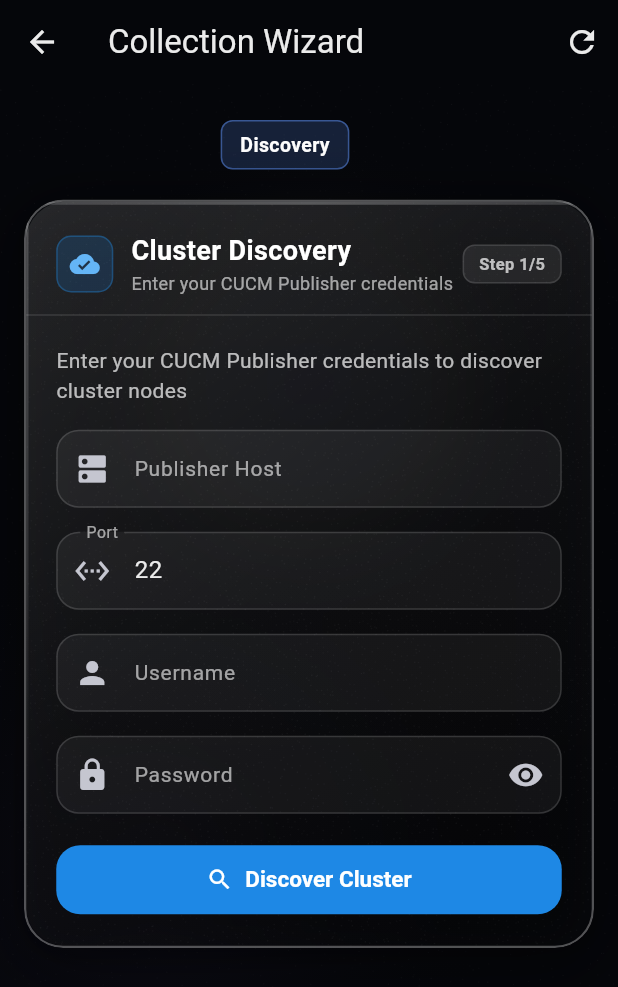
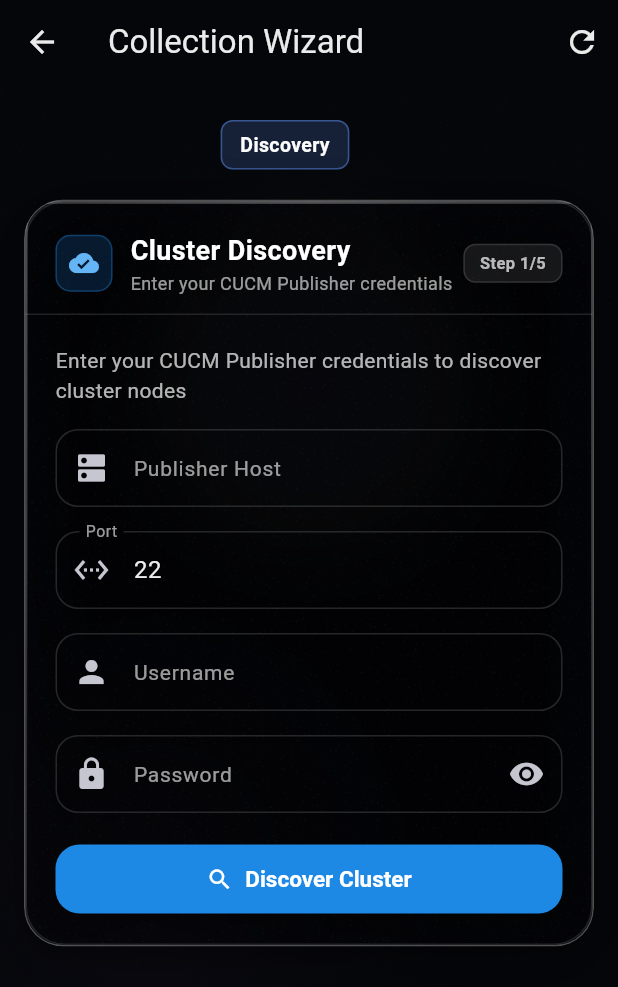
Before and after one commit to ozzuworld/cisco-frontend, a Flutter app: the CollectionWizardScreen screen opened directly, on a phone screen of 412 x 824 dp. Shown: the top 987 px of the screen. Run offline on Flutter 3.47's test engine with Material 3 defaults, Android fonts, the phone set to English and light mode, and no system bars; our stand-ins replace dio, flutter_secure_storage; accounts and stored records are empty.

Commit message:
feat: FE-UI-053 to FE-UI-057 - HARD ZERO fill edge-only glass
FE-UI-053: HARD ZERO fill (rgba(255,255,255,0.0))
- Removed ALL fill gradient (was 2-1% opacity)
- Container background: Colors.transparent (HARD ZERO)
- No gradients, no tint, completely transparent center
- Grey slab eliminated permanently

FE-UI-054: Edge-only glass with reduced blur
- Blur sigma: 5.0 (was 10.0) - 50% reduction
- 1px outer border: white @ 30% opacity (25-35% range)
- 1px inner border: white @ 12% opacity (10-15% range)
- Top highlight band: 15-25% subtle sheen
- Removed diagonal specular (was fill effect)
- Glass visible ONLY via edges, center stays transparent

FE-UI-055: Kill layer stacking (MANDATORY)
- Input fillColor: Colors.transparent (was 5% white)
- Only ONE translucent layer: the card blur itself
- Inputs are border-only (no background fill)
- No compounded translucency creating grey

FE-UI-056: Background refraction anchors verified
- 3 aurora blooms: blue 7%, white 4%, purple 5%
- Background noise: 4% opacity grain layer
- Provides visible texture for blur to refract
- Moving card shows different background distortion

FE-UI-057: iOS-style liquid glass reference
- Edge-defined glass: outer + inner borders
- Transparent center: hard zero fill
- Reflection > blur > fill (no fill!)
- Prefer 'too empty' over 'too grey'

Visual Result:
- Card appears as transparent window with bright edges
- Center is COMPLETELY EMPTY/TRANSPARENT
- Background blooms/noise clearly visible through blur
- No grey rectangles from any layer
- Edge-only definition matches iOS liquid glass

```diff
--- a/lib/main.dart
+++ b/lib/main.dart
@@ -49,12 +49,11 @@ class CiscoApp extends StatelessWidget {
       cardColor: Colors.transparent, // Force cards to use explicit colors only
       dialogBackgroundColor: isDark ? DesignTokens.backgroundBase : Colors.white,
 
-      // FE-UI-049: Glass-styled input decoration
+      // FE-UI-055: Input decoration with TRANSPARENT background
+      // Only ONE translucent layer allowed (the card itself)
       inputDecorationTheme: InputDecorationTheme(
         filled: true,
-        fillColor: isDark
-            ? Colors.white.withOpacity(DesignTokens.inputBackgroundOpacity)
-            : Colors.grey.withOpacity(0.1),
+        fillColor: Colors.transparent, // FE-UI-055: No background, border-only
         border: OutlineInputBorder(
           borderRadius: DesignTokens.inputBorderRadius,
           borderSide: BorderSide(
--- a/lib/src/ui/glass_card.dart
+++ b/lib/src/ui/glass_card.dart
@@ -51,7 +51,7 @@ class GlassCard extends StatelessWidget {
     super.key,
     this.header,
     required this.body,
-    this.blurStrength = 10.0,
+    this.blurStrength = 5.0, // FE-UI-054: Reduced by 50% (was 10.0)
     this.backgroundOpacity = 0.15,
     this.borderOpacity = 0.2,
     this.padding,
@@ -103,25 +103,30 @@ class GlassCard extends StatelessWidget {
           child: Container(
             decoration: BoxDecoration(
               borderRadius: effectiveBorderRadius,
-              // FE-UI-053: Thin bright border (20-35% range)
+              // FE-UI-054: 1px outer border (25-35% range) - edge-only glass
               border: Border.all(
                 color: Colors.white.withOpacity(0.30),
-                width: 1.5,
+                width: 1.0,
               ),
-              // FE-UI-053: Near-zero fill (0-2%) - true transparent glass
-              // Readability comes from edges, NOT fill
-              gradient: LinearGradient(
-                begin: Alignment.topCenter,
-                end: Alignment.bottomCenter,
-                colors: [
-                  Colors.white.withOpacity(0.02),
-                  Colors.white.withOpacity(0.01),
-                ],
-              ),
+              // FE-UI-053: HARD ZERO fill - rgba(255,255,255,0.0)
+              // Glass defined ONLY by edges, NOT fill
+              color: Colors.transparent,
             ),
             child: Stack(
               children: [
-                // FE-UI-053: Top-left inner highlight sheen (15-25% range)
+                // FE-UI-054: 1px inner border (10-15% range) - edge-only lighting
+                Positioned.fill(
+                  child: Container(
+                    decoration: BoxDecoration(
+                      borderRadius: effectiveBorderRadius,
+                      border: Border.all(
+                        color: Colors.white.withOpacity(0.12),
+                        width: 1.0,
+                      ),
+                    ),
+                  ),
+                ),
+                // FE-UI-054: Top highlight band (very subtle)
                 Positioned(
                   top: 0,
                   left: 0,
@@ -185,27 +190,7 @@ class GlassCard extends StatelessWidget {
                     ),
                   ),
                 ),
-                // FE-UI-053: Optional specular streak (diagonal) - very subtle
-                Positioned.fill(
-                  child: ClipRRect(
-                    borderRadius: effectiveBorderRadius,
-                    child: Container(
-                      decoration: BoxDecoration(
-                        gradient: LinearGradient(
-                          begin: Alignment.topLeft,
-                          end: Alignment.bottomRight,
-                          colors: [
-                            Colors.white.withOpacity(0.12),
-                            Colors.white.withOpacity(0.03),
-                            Colors.transparent,
-                          ],
-                          stops: const [0.0, 0.5, 1.0],
-                        ),
-                      ),
-                    ),
-                  ),
-                ),
-                // FE-UI-048: Subtle noise/grain overlay
+                // FE-UI-048: Subtle noise/grain overlay (for refraction detail)
                 Positioned.fill(
                   child: ClipRRect(
                     borderRadius: effectiveBorderRadius,
```
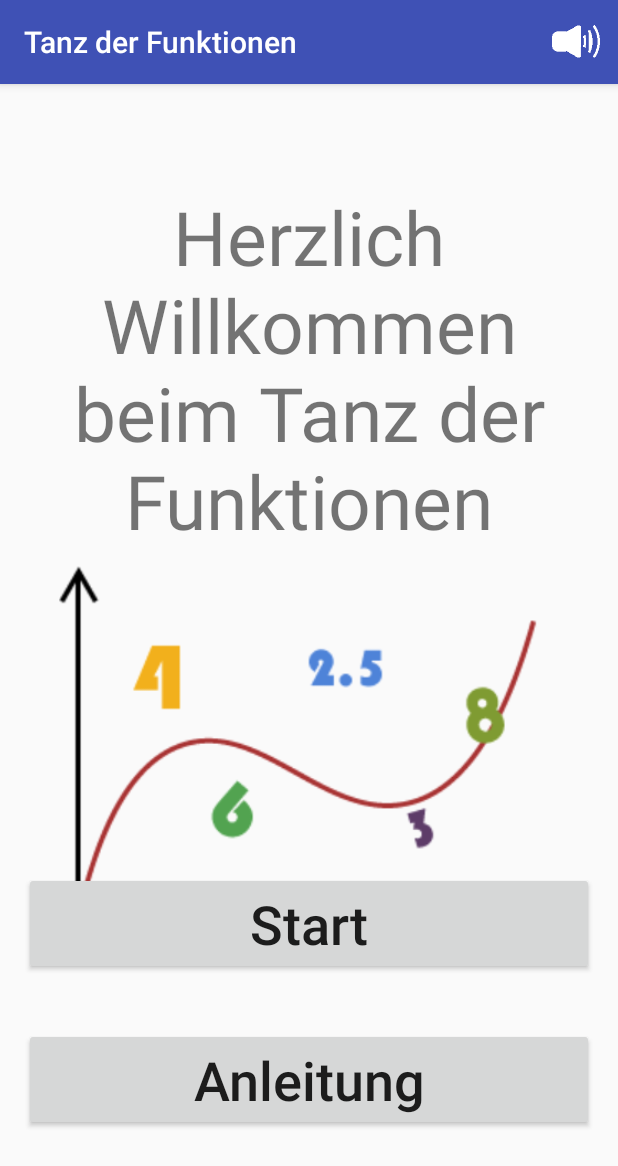
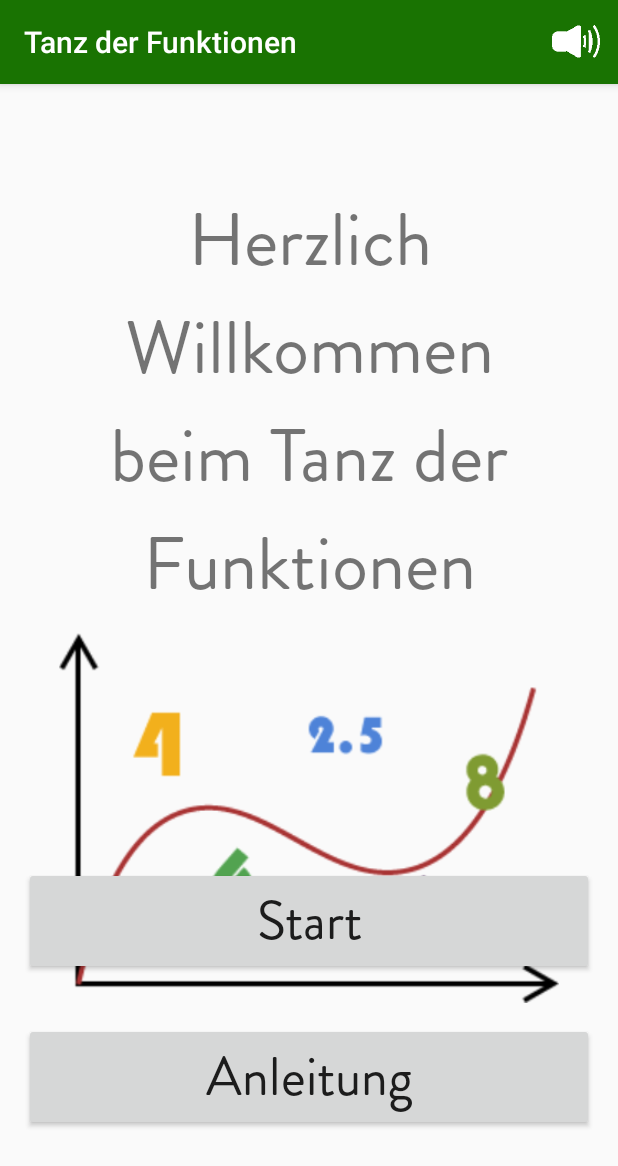
Before and after one commit to Kathixx/TanzDerFunktionen2, an Android app: the screen it shows after launch (MainActivity), on a phone screen of 412 x 824 dp. Shown: the top 1166 px of the screen. Run offline under Robolectric (Android 15) with nearby library versions, the phone set to English and light mode, and no system bars.

Commit message:
Soweit so gut

```diff
--- a/app/src/main/java/com/example/arabellaprivat/tanzderfunktionen/Activities/MainActivity.java
+++ b/app/src/main/java/com/example/arabellaprivat/tanzderfunktionen/Activities/MainActivity.java
@@ -76,8 +76,8 @@ public class MainActivity extends AppCompatActivity {
         super.onCreate(savedInstanceState);
         setContentView(R.layout.activity_main);
 
-        // Schriftart
-        //FontOverride.setDefaultFont(this, "DEFAULT", "Brandon_reg.otf");
+        FontChangeCrawler fontChanger = new FontChangeCrawler(getAssets(), "fonts/Brandon_reg.otf");
+        fontChanger.replaceFonts((ViewGroup)this.findViewById(android.R.id.content));
 
         Log.d(LOG_TAG, "Das Datenquellen-Objekt wird angelegt.");
         dataSource = new Datasource(this);
--- /dev/null
+++ b/app/src/main/java/com/example/arabellaprivat/tanzderfunktionen/activities/FontChangeCrawler.java
@@ -0,0 +1,40 @@
+package com.example.arabellaprivat.tanzderfunktionen.activities;
+
+/**
+ * Created by Kathi on 09.01.2017.
+ * Quelle: https://coderwall.com/p/qxxmaa/android-use-a-cust
+ */
+
+        import android.content.res.AssetManager;
+        import android.graphics.Typeface;
+        import android.view.View;
+        import android.view.ViewGroup;
+        import android.widget.TextView;
+
+
+public class FontChangeCrawler {
+    private Typeface typeface;
+
+    public FontChangeCrawler(Typeface typeface) {
+        this.typeface = typeface;
+    }
+
+    public FontChangeCrawler(AssetManager assets, String assetsFontFileName) {
+        typeface = Typeface.createFromAsset(assets, assetsFontFileName);
+    }
+
+    public void replaceFonts(ViewGroup viewTree) {
+        View child;
+        for(int i = 0; i < viewTree.getChildCount(); ++i) {
+            child = viewTree.getChildAt(i);
+            if(child instanceof ViewGroup) {
+                // recursive call
+                replaceFonts((ViewGroup)child);
+            }
+            else if(child instanceof TextView) {
+                // base case
+                ((TextView) child).setTypeface(typeface);
+            }
+        }
+    }
+}
--- a/app/src/main/java/com/example/arabellaprivat/tanzderfunktionen/database/Datasource.java
+++ b/app/src/main/java/com/example/arabellaprivat/tanzderfunktionen/database/Datasource.java
@@ -170,7 +170,7 @@ public class Datasource  {
      */
     public ArrayList<Integer> Int_Entries () {
         //Cursor der level und punkte der tabelle zwischenspeicher durchläuft
-        Cursor c = database.rawQuery("SELECT level, punkte1, punkte2, punkte3, punkte4, punkte5 FROM " + DatabaseHelper.DB_TABLE_2, null);
+        Cursor c = database.rawQuery("SELECT level, points1, points2, points3, points4, points5 FROM " + DatabaseHelper.DB_TABLE_2, null);
         //auslesen der Indices
         int akt_level = c.getColumnIndex(DatabaseHelper.STORE_LEVEL);
         int akt_punkte_1 = c.getColumnIndex(DatabaseHelper.STORE_POINTS_1);
--- a/app/src/main/res/values/colors.xml
+++ b/app/src/main/res/values/colors.xml
@@ -1,6 +1,7 @@
 <?xml version="1.0" encoding="utf-8"?>
 <resources>
-    <color name="colorPrimary">#3f51b5</color>
-    <color name="colorPrimaryDark">#303F9F</color>
+    <color name="colorPrimary">#197302</color>
+    <color name="colorPrimaryDark">#155E02</color>
     <color name="colorAccent">#FF4081</color>
+    <color name="btnColor">#8cb804</color>
 </resources>
```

___

**Your objective**
When you reach the line with "- Top highlight band: 15-25% subtle sheen" in the records above, start writing out lines exactly, and stop once the line with "- No grey rectangles from any layer" has been written; include nothing else.

**Your response**
- Top highlight band: 15-25% subtle sheen
- Removed diagonal specular (was fill effect)
- Glass visible ONLY via edges, center stays transparent

FE-UI-055: Kill layer stacking (MANDATORY)
- Input fillColor: Colors.transparent (was 5% white)
- Only ONE translucent layer: the card blur itself
- Inputs are border-only (no background fill)
- No compounded translucency creating grey

FE-UI-056: Background refraction anchors verified
- 3 aurora blooms: blue 7%, white 4%, purple 5%
- Background noise: 4% opacity grain layer
- Provides visible texture for blur to refract
- Moving card shows different background distortion

FE-UI-057: iOS-style liquid glass reference
- Edge-defined glass: outer + inner borders
- Transparent center: hard zero fill
- Reflection > blur > fill (no fill!)
- Prefer 'too empty' over 'too grey'

Visual Result:
- Card appears as transparent window with bright edges
- Center is COMPLETELY EMPTY/TRANSPARENT
- Background blooms/noise clearly visible through blur
- No grey rectangles from any layer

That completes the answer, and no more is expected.